Video

Video The Legacy of Jimmy Carter: The Preacher from Plains

It is common in the United States to see tourists flock to sites associated with America's presidents. Some are privately owned and others are run by the National Park Service or the National Archives -- but most have helped draw business and people into the towns and cities where they are located. As VOA’s Kane Farabaugh reports, there is one particular presidential hometown that is unique in what it has to offer those who make the trip.
Video

Video Hong Kong Protests Draw New Supporters on National Holiday

On the 65th anniversary of the founding of Communist China, Hong Kong protesters are hoping to stage the largest pro-democracy demonstration since the 1989 Tiananmen protests. VOA's Brian Padden visited one of the protest sites mid-day, when the atmosphere was calm and where the supporters were enthusiastic about joining what they are calling the umbrella revolution.
Video

Video India's PM Continues First US Visit

India's prime minister is on his first visit to Washington, to strengthen political and economic ties between the world's oldest and the world biggest democracies. He came to the U.S. capital from New York, the first stop on his five-day visit to the country that denied him an entry visa in the past. From Washington, Zlatica Hoke reports Modi seemed most focused on attracting foreign investment and trade to increase job opportunities for his people.
Video

Video Malaysia Struggles to Stop People Joining Jihad

Malaysian authorities say militant groups like the so-called "Islamic State" have used social media to entice at least three dozen Malaysian Muslims to fight in what they call "jihad" in Syria and Iraq. As Mahi Ramkrishnan reports from Kuala Lumpur, counterterrorism police are deeply worried about what could happen when these militants return home.
Video

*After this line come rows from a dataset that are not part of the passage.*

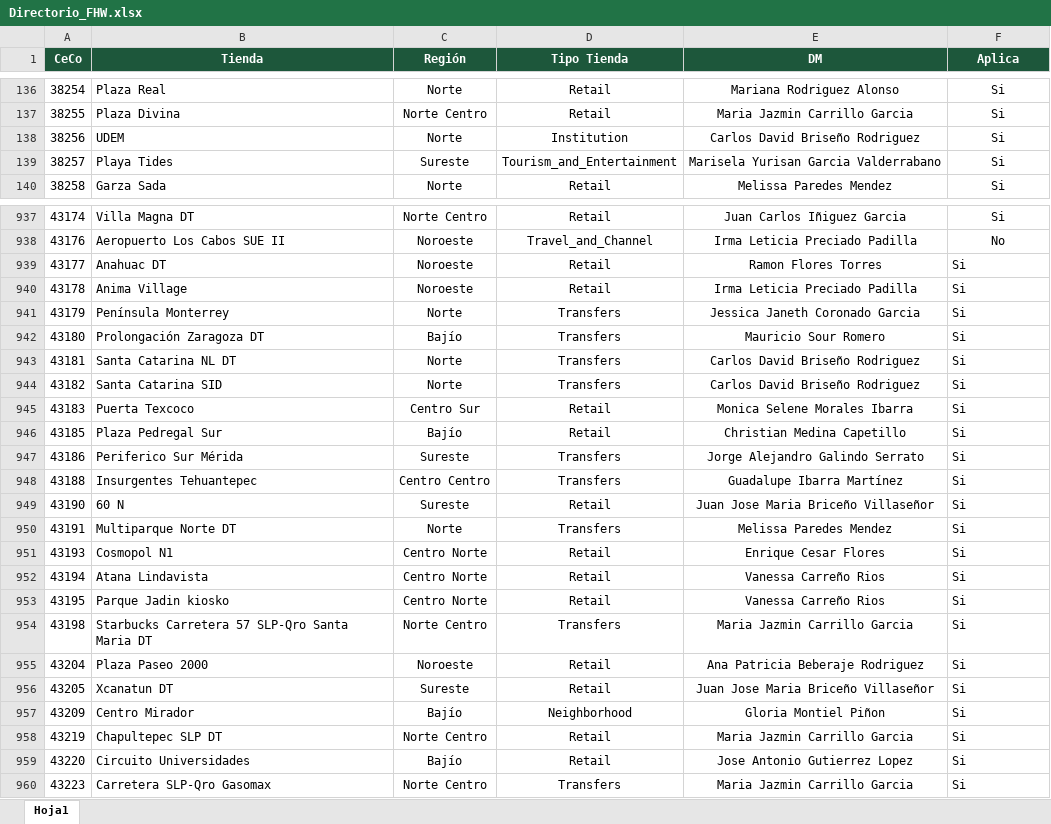
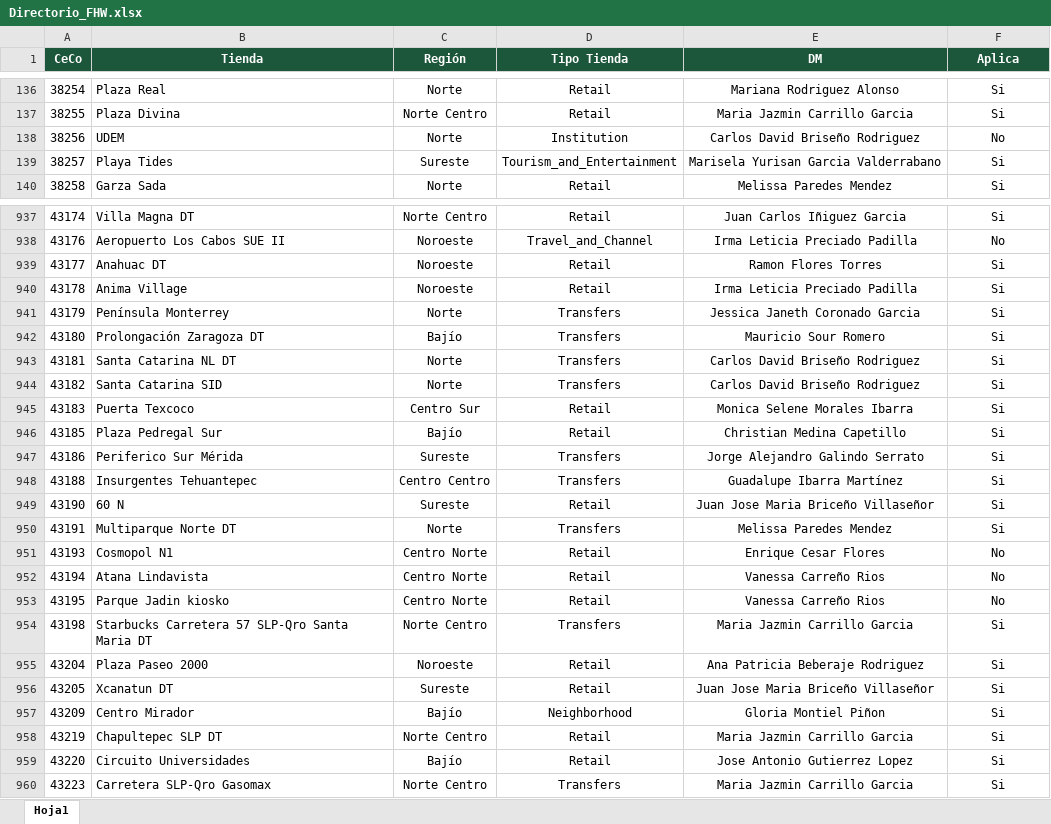
Before and after one commit to sbx-mex/FHW, an Excel workbook: input/Directorio_FHW.xlsx, sheet Hoja1, drawn as a sheet; only a part is shown, gaps mark what is left out; values as stored, in another font and other column widths than the file's, no borders; conditional formats and table styles not drawn; the diff covers the shown part only; the diff names each change by its address in the sheet, - before the commit and + after, or states it on an @@ line.

```diff
--- a/input/Directorio_FHW.xlsx (sheet Hoja1)
+++ b/input/Directorio_FHW.xlsx (sheet Hoja1)
-F138 (Aplica): Si
+F138 (Aplica): No
-F939:F960 alignment: left
+F939:F960 alignment: center
-F951:F953 (Aplica): Si
+F951:F953 (Aplica): No
```
Also changed, not shown: 15 edited cells and cell formats elsewhere in this sheet.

Video Could US Have Done More to Stop Rise of Islamic State?

President Obama says airstrikes against Islamic State militants in Syria will likely continue for some time because, in his words, "there is a cancer that has grown for too long." So what if President Obama had acted sooner in Syria to arm more-moderate opponents of both the Islamic State and the Syrian government? VOA State Department Correspondent Scott Stearns reports from the United Nations.
Video

Video Treasure Hunters Seek 'Hidden Treasure' in Central Kenya

Could a cave in a small village in central Kenya be the site of buried treasure? A rumor of riches, left behind by colonialists, has some residents dreaming of wealth, while others see it as a dangerous hoax. VOA's Gabe Joselow has the story.
Video

Video Ebola Patients Find No Treatment at Sierra Leone Holding Center

At a holding facility in Makeni, central Sierra Leone, dozens of sick people sit on the floor in an empty university building. They wait in filthy conditions. It's a 16-hour drive by ambulance to Kailahun Ebola treatment center. Adam Bailes was there and reports on what he says are some of the worst situations he has seen since the beginning of this Ebola outbreak. And he says it appears case numbers may already be far worse than authorities acknowledge.
Video

Video Identifying Bodies Found in Texas Border Region

Thousands of immigrants have died after crossing the border from Mexico into remote areas of the southwestern United States in recent years. Local officials in south Texas alone have found hundreds of unidentified bodies and buried them in mass graves in local cemeteries. Now an anthropologist and her students at Baylor University have been exhuming bodies and looking for clues to identify them. VOA’s Greg Flakus has more from Waco, Texas.
Colonel Steve ‘Spiros’ Pisanos left Greece and came to the U.S. to learn to fly. He flew fighters for the Allies in World War II, narrowly escaping death multiple times.Colonel Steve ‘Spiros’ Pisanos left Greece and came to the U.S. to learn to fly. He flew fighters for the Allies in World War II, narrowly escaping death multiple times.

AppleAndroid